In viewing the exhibit, I mentally divided the paintings into three categories: places, people, and “leftovers.” Wilke’s past-present-future Abilene story is represented within each of these groupings. There are references to places now gone (Mr. G’s Burgers) and to those that endure (Joe Allen’s and the Ponca Motel). Likewise, there are tributes to the city’s local legends. Some of these, like Terry Berry — who always wore a “uniform” of short shorts, cap, tube socks, and sneakers — now live only in Abilene’s collective memory. Berry, who walked everywhere he went, died tragically in 2006, when he was hit by a train while jogging the tracks. Others of Wilke’s paintings allude to individuals who still contribute to everyday life, like famed Sam’s Club greeter Lina Musgrave. These folks, by the fact of their very being, are woven into the warp and weft that form the fabric of Abilene itself.

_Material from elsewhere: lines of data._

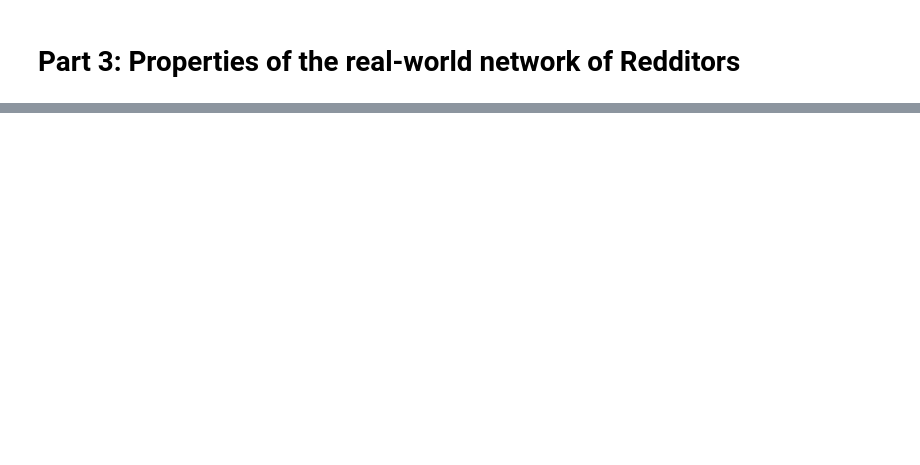
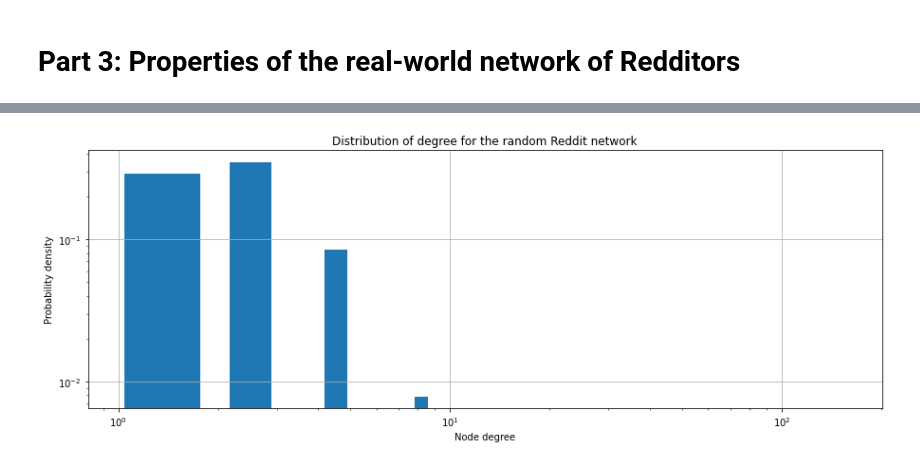
Before and after one commit to wdmdev/comsocsci2021, a Jupyter notebook: lectures/Week4_answer.ipynb, the cells around one changed output, grey strips where cells are left out. Saved outputs shown, nothing was run; the diff lists cells and outputs as text; code cells hidden in the pictures; blank space fills up the shorter version.

```diff
--- a/lectures/Week4_answer.ipynb
+++ b/lectures/Week4_answer.ipynb
@@ -200,0 +279,25 @@ OSError: [Errno 98] Address already in use
+# %%
+import numpy as np
+
+degrees = list(rnd_G.degree())
+degrees = [(x,y) for x,y in degrees if y > 0]
+xx = [x for x,y in degrees]
+yy = [y for x,y in degrees]
+bins = np.logspace(0, np.log(10), 10)
+hist, hist_edges = np.histogram(yy, bins=bins, density=True)
+x = (hist_edges[1:]+hist_edges[:-1])/2
+# %%
+import matplotlib.pylab as plt
+
+fig, ax = plt.subplots(figsize=(15,5))
+width = bins[1]-bins[0]
+ax.bar(x, hist, width=width*0.9)
+ax.grid()
+ax.set_title('Distribution of degree for the random Reddit network')
+ax.set_xlabel('Node degree')
+ax.set_ylabel('Probability density')
+ax.set_xscale('log')
+ax.set_yscale('log')
+plt.show()
+# %% [output]
+[figure, added]
```
Also changed, not shown: parts of 44 cells of this notebook, 6 other files.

At first glance, the abstract paintings termed “leftovers” appear incongruous to the rest of the works in the show; but in process, they provide a thematic underpinning that is Wilke’s overarching premise: building something new using whatever resources are at hand. These paintings, like Wildflower Leftover Aerial and Cactus from Above, are made using the paint “left over” on the palette after another work is finished. It is within this series, too, that Wilke’s identity as educator is apparent. In a statement on “leftovers,” he explains that he tells his students, many of whom may come from difficult home environments: “Let your current situation, or past, educate you in some unique way. When challenges arise, take a moment to consider your options … How can I use what has been dealt to me to create something beautiful?”
It is this grit, this stick-to-itiveness, that has perhaps typified hardscrabble Texas cities such as Abilene. Many of its young residents — like Wilke — having moved away, are finding their paths back home. Now they are opening micro-breweries, cafes, and events centers; they are making music and working as artists. As in Wilke’s “leftovers” series, they are taking what their hometown offers them and building for its future. It is, as the downtown mural at Cal Mishay Art on Pine Street declares, in hometown musician Aaron Watson’s words: “Everybody dreams about what we’ve found — a big love in a small town.”
Through July 24 at Center for Contemporary Arts, 220 Cypress Street, Abilene, TX 79601. Hours: Tuesday-Saturday, 11:00 a.m. to 5:00 p.m. Open 5:00-8:00 p.m. every 2nd Thursday for Artwalk.